→ **What this task involves**: Without the pictures, copy all the entries below exactly.

■ ■ ■ ■ ■ ■ ■

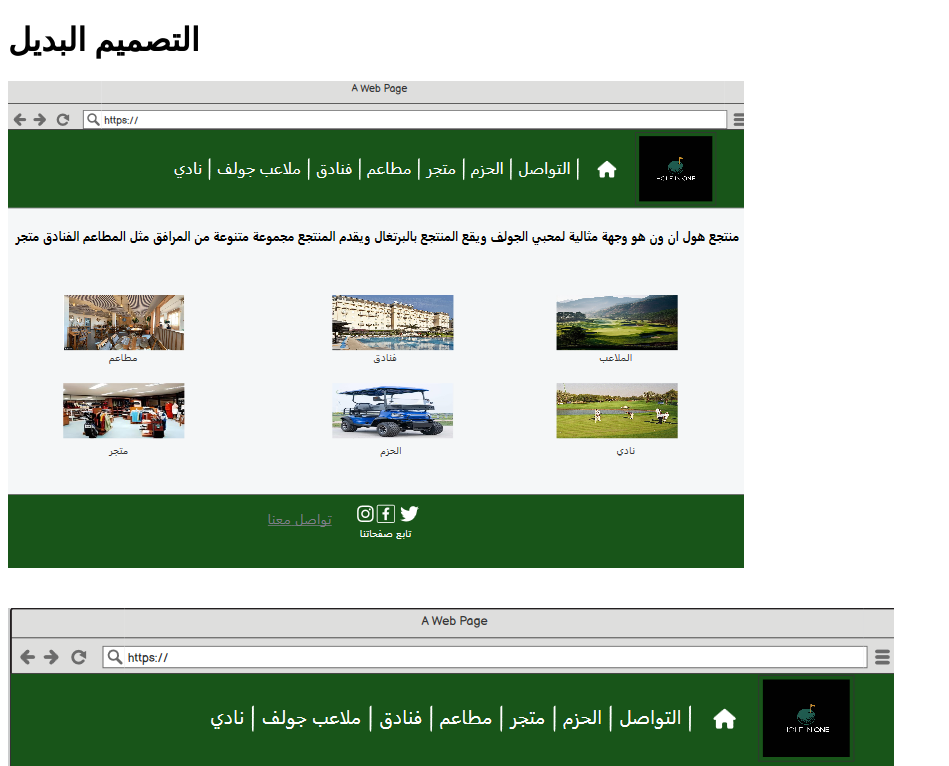
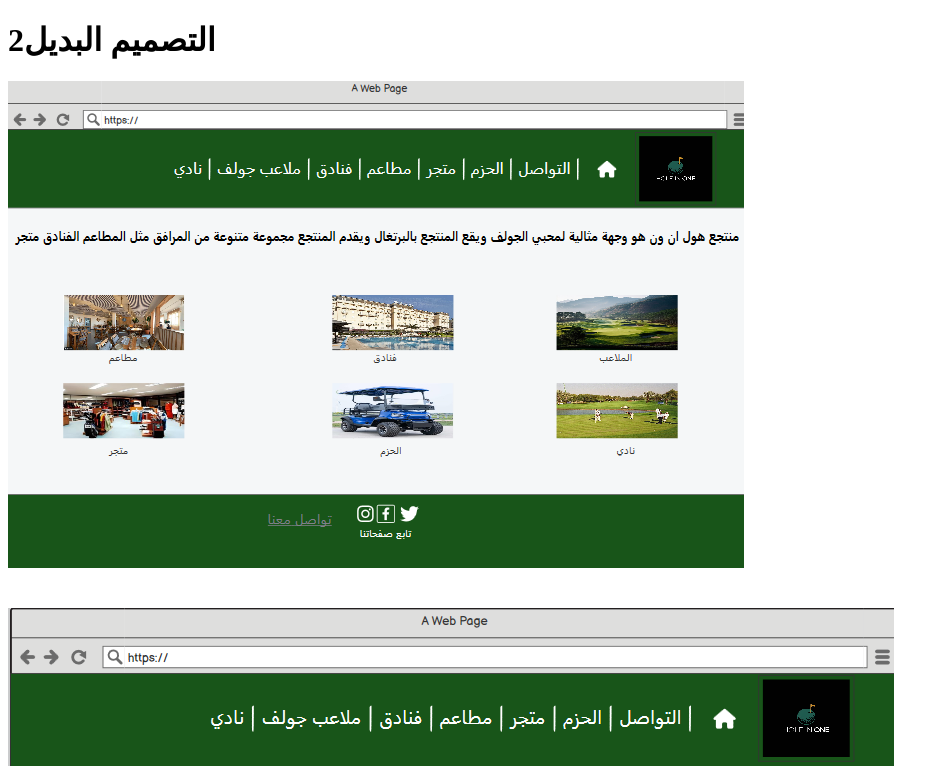
Before and after one commit to omar-h-s-m/-2-, a plain HTML site: page index.html in a window 1280 px wide. Shown: the top 766 px of the page, without its empty margins (0-949 px from the left). Drawn offline with Linux system fonts and the light colour scheme.

Commit message:
Update index.html

```diff
--- a/index.html
+++ b/index.html
@@ -6,7 +6,7 @@
     <title>Document</title>
 </head>
 <body>
-    <h1>التصميم البديل</h1>
+    <h1>2التصميم البديل</h1>
     <img src="لقطات الشاشة/1.png" alt="">
     <br><br>
     <br>
```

■ ■ ■ ■ ■ ■ ■

→ **Task response**:
Before and after one commit to omar-h-s-m/-2-, a plain HTML site: page index.html in a window 1280 px wide. Shown: the top 766 px of the page, without its empty margins (0-949 px from the left). Drawn offline with Linux system fonts and the light colour scheme.

Commit message:
Update index.html

```diff
--- a/index.html
+++ b/index.html
@@ -6,7 +6,7 @@
     <title>Document</title>
 </head>
 <body>
-    <h1>التصميم البديل</h1>
+    <h1>2التصميم البديل</h1>
     <img src="لقطات الشاشة/1.png" alt="">
     <br><br>
     <br>
```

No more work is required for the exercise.